Are You Personally Liable for Business Debts? The answer depends largely on the structure of your business. If you did not form a specific business entity and you are the only owner of the business, you are probably a sole proprietor. A sole proprietorship is not a separate legal entity — which means you are personally responsible for all business debts and when you file for bankruptcy, you are really filing a personal bankruptcy. If your business was formed as a partnership, corporation, or limited liability company (LLC), whether you are liable for your company’s debts depends on other factors.
Join us to learn more on the Bottled Business Sense Show.
Bill Bernard – WFBLegalConsulting.com
Rick Moscoso – Captivate365.com
Steve Smith – GrowthSourceCoaching.com

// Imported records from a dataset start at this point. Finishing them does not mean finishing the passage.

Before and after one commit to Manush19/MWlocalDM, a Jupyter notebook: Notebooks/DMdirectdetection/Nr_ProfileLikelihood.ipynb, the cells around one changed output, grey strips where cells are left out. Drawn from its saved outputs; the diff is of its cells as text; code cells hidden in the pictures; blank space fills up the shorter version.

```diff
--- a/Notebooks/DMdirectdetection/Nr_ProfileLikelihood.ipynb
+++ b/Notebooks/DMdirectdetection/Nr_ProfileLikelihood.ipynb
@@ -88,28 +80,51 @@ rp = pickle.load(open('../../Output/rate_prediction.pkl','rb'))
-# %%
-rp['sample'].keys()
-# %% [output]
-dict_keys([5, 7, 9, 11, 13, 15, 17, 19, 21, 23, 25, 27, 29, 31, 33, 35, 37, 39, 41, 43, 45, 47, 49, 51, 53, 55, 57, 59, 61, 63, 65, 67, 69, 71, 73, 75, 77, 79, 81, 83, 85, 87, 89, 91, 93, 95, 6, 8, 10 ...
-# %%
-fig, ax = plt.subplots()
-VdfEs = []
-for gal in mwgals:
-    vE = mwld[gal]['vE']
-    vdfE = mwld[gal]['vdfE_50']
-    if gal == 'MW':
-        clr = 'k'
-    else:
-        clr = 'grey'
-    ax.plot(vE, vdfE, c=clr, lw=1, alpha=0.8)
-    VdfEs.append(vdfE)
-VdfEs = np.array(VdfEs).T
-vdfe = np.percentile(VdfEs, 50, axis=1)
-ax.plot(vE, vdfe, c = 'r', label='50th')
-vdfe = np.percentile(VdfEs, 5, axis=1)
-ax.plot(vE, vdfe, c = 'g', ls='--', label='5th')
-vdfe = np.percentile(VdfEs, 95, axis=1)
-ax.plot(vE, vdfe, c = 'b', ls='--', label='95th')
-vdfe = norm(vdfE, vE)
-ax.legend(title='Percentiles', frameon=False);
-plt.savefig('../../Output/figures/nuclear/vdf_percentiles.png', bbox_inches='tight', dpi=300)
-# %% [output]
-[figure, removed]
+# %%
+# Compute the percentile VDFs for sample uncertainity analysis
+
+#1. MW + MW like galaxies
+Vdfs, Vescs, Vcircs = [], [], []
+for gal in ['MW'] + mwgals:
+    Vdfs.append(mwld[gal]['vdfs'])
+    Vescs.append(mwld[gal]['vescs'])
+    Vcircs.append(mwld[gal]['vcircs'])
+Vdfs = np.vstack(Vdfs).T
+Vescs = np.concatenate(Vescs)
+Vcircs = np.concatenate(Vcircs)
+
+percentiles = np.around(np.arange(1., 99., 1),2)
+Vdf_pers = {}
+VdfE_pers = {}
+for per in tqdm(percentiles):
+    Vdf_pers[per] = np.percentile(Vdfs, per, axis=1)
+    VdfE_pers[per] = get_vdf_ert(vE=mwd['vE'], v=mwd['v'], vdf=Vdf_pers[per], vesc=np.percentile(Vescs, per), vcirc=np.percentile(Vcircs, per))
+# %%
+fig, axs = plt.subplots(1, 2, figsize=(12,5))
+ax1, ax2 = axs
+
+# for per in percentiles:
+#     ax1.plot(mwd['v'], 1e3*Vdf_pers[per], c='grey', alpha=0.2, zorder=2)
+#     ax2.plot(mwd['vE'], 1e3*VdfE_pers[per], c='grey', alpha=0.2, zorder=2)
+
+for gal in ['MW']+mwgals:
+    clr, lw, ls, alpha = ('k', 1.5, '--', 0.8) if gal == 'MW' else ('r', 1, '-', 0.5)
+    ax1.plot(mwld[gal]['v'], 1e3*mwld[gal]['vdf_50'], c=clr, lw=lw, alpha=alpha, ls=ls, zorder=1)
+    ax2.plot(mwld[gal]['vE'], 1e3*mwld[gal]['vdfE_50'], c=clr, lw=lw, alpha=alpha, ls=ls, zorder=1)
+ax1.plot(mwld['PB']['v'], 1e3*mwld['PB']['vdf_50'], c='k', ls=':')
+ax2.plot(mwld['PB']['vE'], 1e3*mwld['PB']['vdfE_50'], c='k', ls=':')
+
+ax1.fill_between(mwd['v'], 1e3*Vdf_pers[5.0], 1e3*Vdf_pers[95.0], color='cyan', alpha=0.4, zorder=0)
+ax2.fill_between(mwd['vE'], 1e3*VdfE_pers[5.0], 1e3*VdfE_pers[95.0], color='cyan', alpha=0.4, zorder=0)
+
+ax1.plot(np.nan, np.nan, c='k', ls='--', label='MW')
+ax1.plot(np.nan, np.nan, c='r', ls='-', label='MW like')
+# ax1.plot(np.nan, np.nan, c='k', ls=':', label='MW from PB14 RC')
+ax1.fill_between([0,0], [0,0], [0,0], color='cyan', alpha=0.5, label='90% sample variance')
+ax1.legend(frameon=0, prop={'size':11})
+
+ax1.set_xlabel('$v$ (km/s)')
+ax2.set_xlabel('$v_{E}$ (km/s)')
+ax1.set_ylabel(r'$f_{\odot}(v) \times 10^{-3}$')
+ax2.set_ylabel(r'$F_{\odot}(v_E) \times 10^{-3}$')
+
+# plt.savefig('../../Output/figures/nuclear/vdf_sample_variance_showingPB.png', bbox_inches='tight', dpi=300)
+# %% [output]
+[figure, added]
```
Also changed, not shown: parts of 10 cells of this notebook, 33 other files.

Pursuant to the California Corporations Code, there are certain specific items you must keep available at your place of business to comply with entity requirements. As an adjunct to an earlier show dealing with Practical Business Entity Tips, Bill and Rick discuss the “brick and mortar” office requirements as they apply to an LLC–the entity about which the most frequent questions have been submitted by viewers of the show. Learn what and where relevant documents need to be kept and what you must implement should you decide to dissolve your business entity.